== PROVIDED RECORDS ==

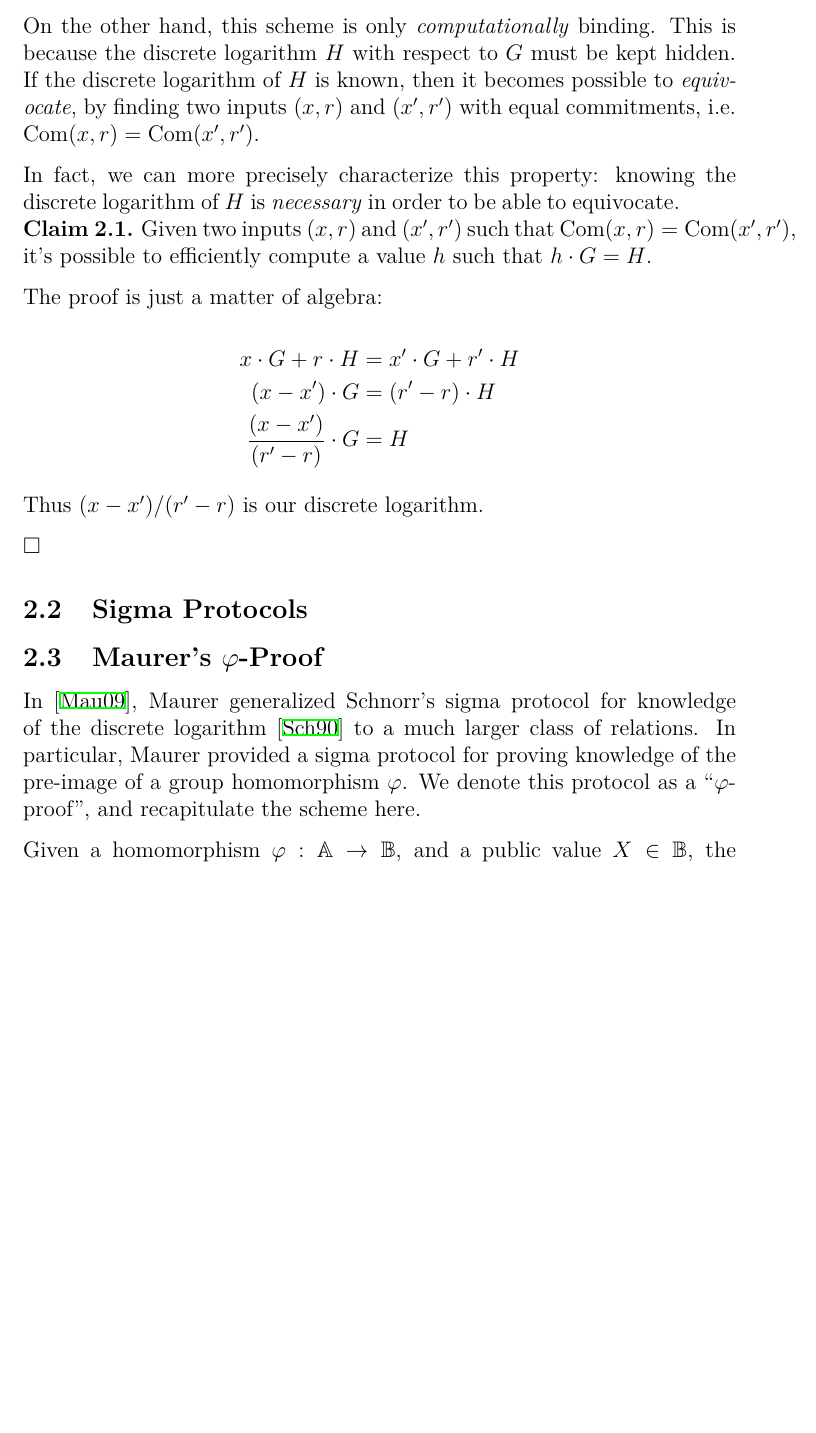
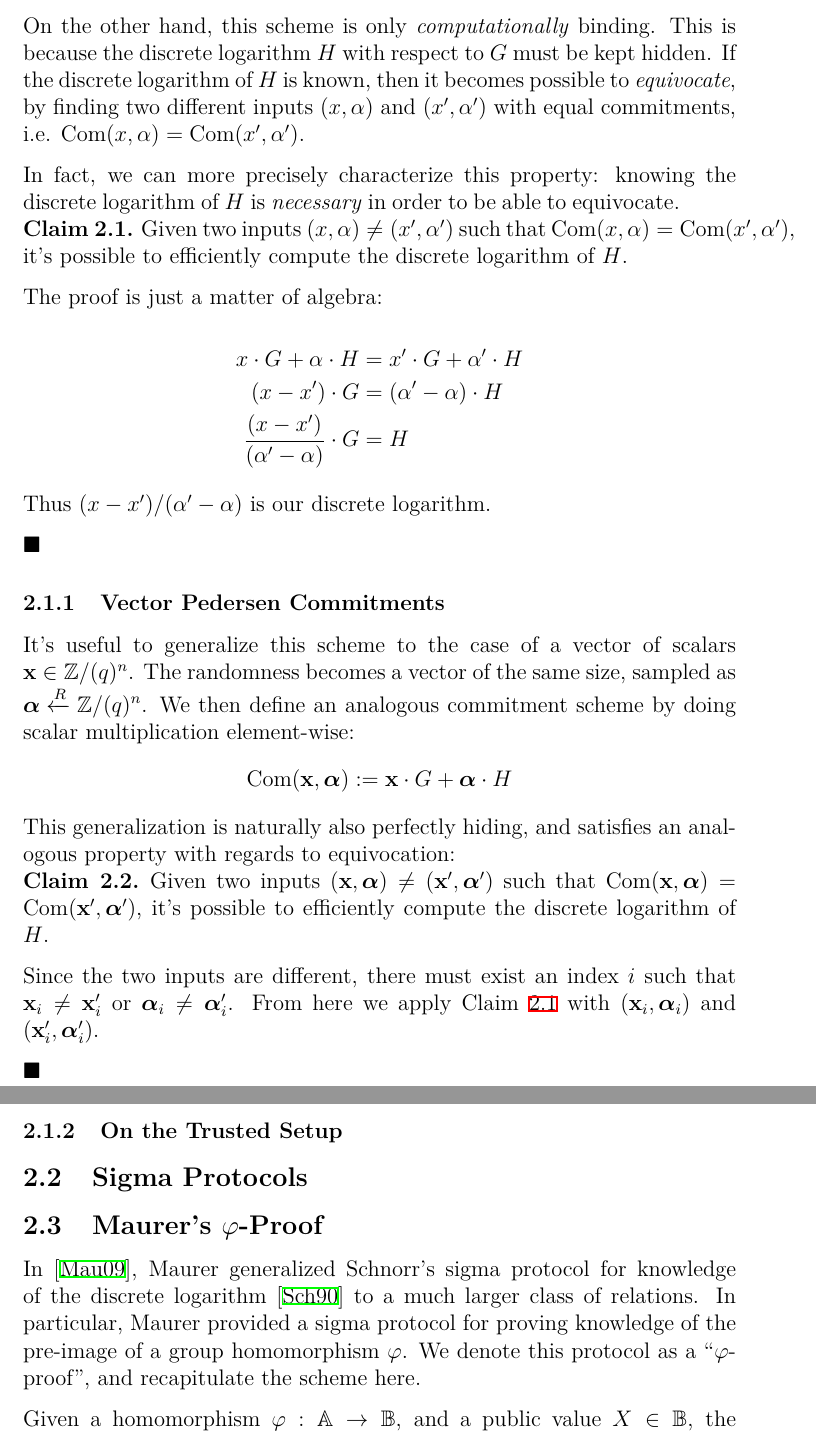
Before and after one commit to cronokirby/mpc-for-group-reconstruction-circuits, a LaTeX paper (main.tex): part of page 2 of 9 before the commit and two parts of pages 2 and 3 of 9 after it, the two joined at a grey line, cut so that both start at the same text, the shorter picture padded with empty space. Compiled offline with XeLaTeX.

Commit message:
WIP: pedersen commitment section

```diff
--- a/main.tex
+++ b/main.tex
@@ -59,32 +59,59 @@ a random element of $\mathbb{G}$, and completely masks $x \cdot G$.
 On the other hand, this scheme is only \emph{computationally} binding. This
 is because the discrete logarithm $H$ with respect to $G$ must be kept hidden.
 If the discrete logarithm of $H$ is known, then it becomes possible to
-\emph{equivocate}, by finding two inputs $(x, r)$ and $(x', r')$ with
-equal commitments, i.e. $\text{Com}(x, r) = \text{Com}(x', r')$.
+\emph{equivocate}, by finding two different inputs $(x, \alpha)$ and $(x', \alpha')$ with
+equal commitments, i.e. $\text{Com}(x, \alpha) = \text{Com}(x', \alpha')$.
 
 In fact, we can more precisely characterize this property: knowing
 the discrete logarithm of $H$ is \emph{necessary} in order to be able
 to equivocate.
 
 \begin{claim}
-    Given two inputs $(x, r)$ and $(x', r')$ such that ${\text{Com}(x, r) = \text{Com}(x', r')}$,
-    it's possible to efficiently compute a value $h$ such that $h \cdot G = H$.
+    \label{claim:ped_dlog}
+    Given two inputs $(x, \alpha) \neq (x', \alpha')$ such that ${\text{Com}(x, \alpha) = \text{Com}(x', \alpha')}$,
+    it's possible to efficiently compute the discrete logarithm of $H$.
 \end{claim}
 
 The proof is just a matter of algebra:
 
 $$
 \begin{aligned}
-x \cdot G + r \cdot H &= x' \cdot G + r' \cdot H\\
-(x - x') \cdot G &= (r' - r) \cdot H\\
-\frac{(x - x')}{(r' - r)} \cdot G &= H\\
+x \cdot G + \alpha \cdot H &= x' \cdot G + \alpha' \cdot H\\
+(x - x') \cdot G &= (\alpha' - \alpha) \cdot H\\
+\frac{(x - x')}{(\alpha' - \alpha)} \cdot G &= H\\
 \end{aligned}
 $$
 
-Thus $(x - x') / (r' - r)$ is our discrete logarithm.
+Thus $(x - x') / (\alpha' - \alpha)$ is our discrete logarithm.
 
-$\square$
+$\blacksquare$
 
+\subsubsection{Vector Pedersen Commitments}
+
+It's useful to generalize this scheme to the case of a vector of scalars
+${\textbf{x} \in \Zq^n}$. The randomness becomes a vector of the same
+size, sampled as ${\balpha \xleftarrow{R} \Zq^n}$. We then define
+an analogous commitment scheme by doing scalar multiplication element-wise:
+$$
+\text{Com}(\bx, \balpha) := \bx \cdot G + \balpha \cdot H
+$$
+This generalization is naturally also perfectly hiding, and satisfies
+an analogous property with regards to equivocation:
+
+\begin{claim}
+    Given two inputs $(\bx, \balpha) \neq (\bx', \balpha')$ such that
+    $\text{Com}(\bx, \balpha) = \text{Com}(\bx', \balpha')$, it's possible
+    to efficiently compute the discrete logarithm of $H$.
+\end{claim}
+
+Since the two inputs are different, there must exist an index $i$
+such that $\bx_i \neq \bx_i'$ or $\balpha_i \neq \balpha_i'$.
+From here we apply Claim \ref{claim:ped_dlog} with $(\bx_i, \balpha_i)$ and
+$(\bx_i', \balpha'_i)$.
+
+$\blacksquare$
+
+\subsubsection{On the Trusted Setup}
 
 \subsection{Sigma Protocols}
 
```
Also changed, not shown: main.pdf, main.tex (10 more changed lines).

===

All of the lines above should be printed exactly, minus the pictures.

### WORKED SOLUTION
Before and after one commit to cronokirby/mpc-for-group-reconstruction-circuits, a LaTeX paper (main.tex): part of page 2 of 9 before the commit and two parts of pages 2 and 3 of 9 after it, the two joined at a grey line, cut so that both start at the same text, the shorter picture padded with empty space. Compiled offline with XeLaTeX.

Commit message:
WIP: pedersen commitment section

```diff
--- a/main.tex
+++ b/main.tex
@@ -59,32 +59,59 @@ a random element of $\mathbb{G}$, and completely masks $x \cdot G$.
 On the other hand, this scheme is only \emph{computationally} binding. This
 is because the discrete logarithm $H$ with respect to $G$ must be kept hidden.
 If the discrete logarithm of $H$ is known, then it becomes possible to
-\emph{equivocate}, by finding two inputs $(x, r)$ and $(x', r')$ with
-equal commitments, i.e. $\text{Com}(x, r) = \text{Com}(x', r')$.
+\emph{equivocate}, by finding two different inputs $(x, \alpha)$ and $(x', \alpha')$ with
+equal commitments, i.e. $\text{Com}(x, \alpha) = \text{Com}(x', \alpha')$.
 
 In fact, we can more precisely characterize this property: knowing
 the discrete logarithm of $H$ is \emph{necessary} in order to be able
 to equivocate.
 
 \begin{claim}
-    Given two inputs $(x, r)$ and $(x', r')$ such that ${\text{Com}(x, r) = \text{Com}(x', r')}$,
-    it's possible to efficiently compute a value $h$ such that $h \cdot G = H$.
+    \label{claim:ped_dlog}
+    Given two inputs $(x, \alpha) \neq (x', \alpha')$ such that ${\text{Com}(x, \alpha) = \text{Com}(x', \alpha')}$,
+    it's possible to efficiently compute the discrete logarithm of $H$.
 \end{claim}
 
 The proof is just a matter of algebra:
 
 $$
 \begin{aligned}
-x \cdot G + r \cdot H &= x' \cdot G + r' \cdot H\\
-(x - x') \cdot G &= (r' - r) \cdot H\\
-\frac{(x - x')}{(r' - r)} \cdot G &= H\\
+x \cdot G + \alpha \cdot H &= x' \cdot G + \alpha' \cdot H\\
+(x - x') \cdot G &= (\alpha' - \alpha) \cdot H\\
+\frac{(x - x')}{(\alpha' - \alpha)} \cdot G &= H\\
 \end{aligned}
 $$
 
-Thus $(x - x') / (r' - r)$ is our discrete logarithm.
+Thus $(x - x') / (\alpha' - \alpha)$ is our discrete logarithm.
 
-$\square$
+$\blacksquare$
 
+\subsubsection{Vector Pedersen Commitments}
+
+It's useful to generalize this scheme to the case of a vector of scalars
+${\textbf{x} \in \Zq^n}$. The randomness becomes a vector of the same
+size, sampled as ${\balpha \xleftarrow{R} \Zq^n}$. We then define
+an analogous commitment scheme by doing scalar multiplication element-wise:
+$$
+\text{Com}(\bx, \balpha) := \bx \cdot G + \balpha \cdot H
+$$
+This generalization is naturally also perfectly hiding, and satisfies
+an analogous property with regards to equivocation:
+
+\begin{claim}
+    Given two inputs $(\bx, \balpha) \neq (\bx', \balpha')$ such that
+    $\text{Com}(\bx, \balpha) = \text{Com}(\bx', \balpha')$, it's possible
+    to efficiently compute the discrete logarithm of $H$.
+\end{claim}
+
+Since the two inputs are different, there must exist an index $i$
+such that $\bx_i \neq \bx_i'$ or $\balpha_i \neq \balpha_i'$.
+From here we apply Claim \ref{claim:ped_dlog} with $(\bx_i, \balpha_i)$ and
+$(\bx_i', \balpha'_i)$.
+
+$\blacksquare$
+
+\subsubsection{On the Trusted Setup}
 
 \subsection{Sigma Protocols}
 
```
Also changed, not shown: main.pdf, main.tex (10 more changed lines).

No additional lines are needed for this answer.